Start of Data
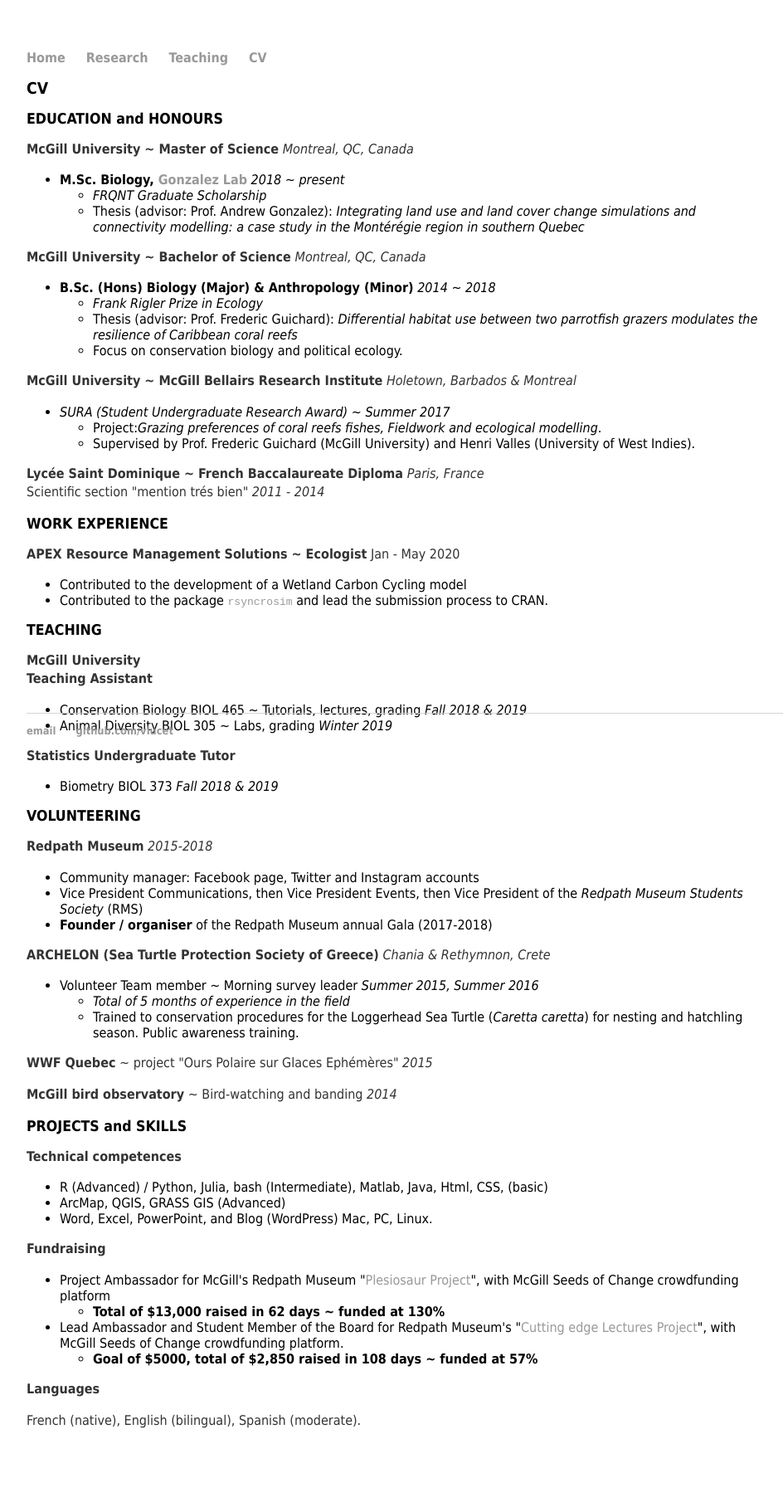
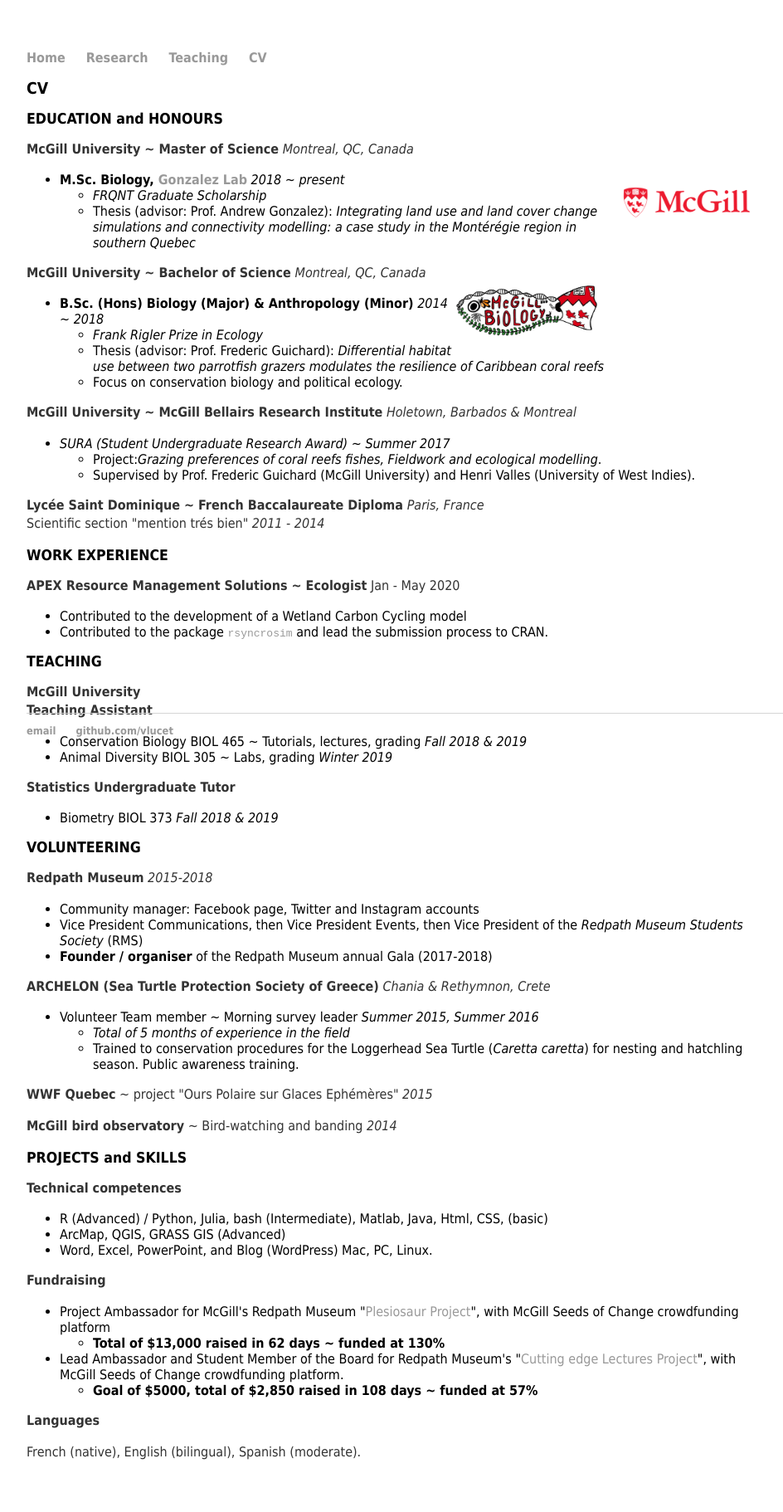
Before and after one commit to lpmi-13/vlucet.github.io, a Jekyll site: the page built from cv/index.md, in a window 1280 px wide. Shown: the whole page at 83% size, without its empty margins (160-1104 px from the left). Built offline with Jekyll 4.4.1, drawn with Linux system fonts in a browser that asks for light colours; before the commit the page ends 1784 px from its top, so only the background shows below that.

Commit message:
adds logos

```diff
--- a/cv/index.md
+++ b/cv/index.md
@@ -7,12 +7,12 @@ title: CV
 
 ## EDUCATION and HONOURS
 
-**McGill University ~ Master of Science**  _Montreal, QC, Canada_
+**McGill University ~ Master of Science**  _Montreal, QC, Canada_ <img align="right" width="200" class="classic_img" src="/pics/mcgill_logo.png">
 - **M.Sc. Biology, [Gonzalez Lab]()** _2018 ~ present_
   - _FRQNT Graduate Scholarship_
   - Thesis (advisor: Prof. Andrew Gonzalez): _Integrating land use and land cover change simulations and connectivity modelling: a case study in the Montérégie region in southern Quebec_
 
-**McGill University ~ Bachelor of Science** _Montreal, QC, Canada_
+**McGill University ~ Bachelor of Science** _Montreal, QC, Canada_ <img align="right" width="180" class="classic_img" src="/pics/mcgill_biology.png">
 - **B.Sc. (Hons) Biology (Major) &amp; Anthropology (Minor)** _2014 ~ 2018_
   - _Frank Rigler Prize in Ecology_
   - Thesis (advisor: Prof. Frederic Guichard): _Differential habitat use between two parrotfish grazers modulates the resilience of Caribbean coral reefs_
```
Also changed, not shown: pics/mcgill_biology.png (added), pics/mcgill_logo.png (added).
End of Data
(Assignment): All lines holding the word "width" must be copied from the data.

(Solution to the problem):
+**McGill University ~ Master of Science**  _Montreal, QC, Canada_ <img align="right" width="200" class="classic_img" src="/pics/mcgill_logo.png">
+**McGill University ~ Bachelor of Science** _Montreal, QC, Canada_ <img align="right" width="180" class="classic_img" src="/pics/mcgill_biology.png">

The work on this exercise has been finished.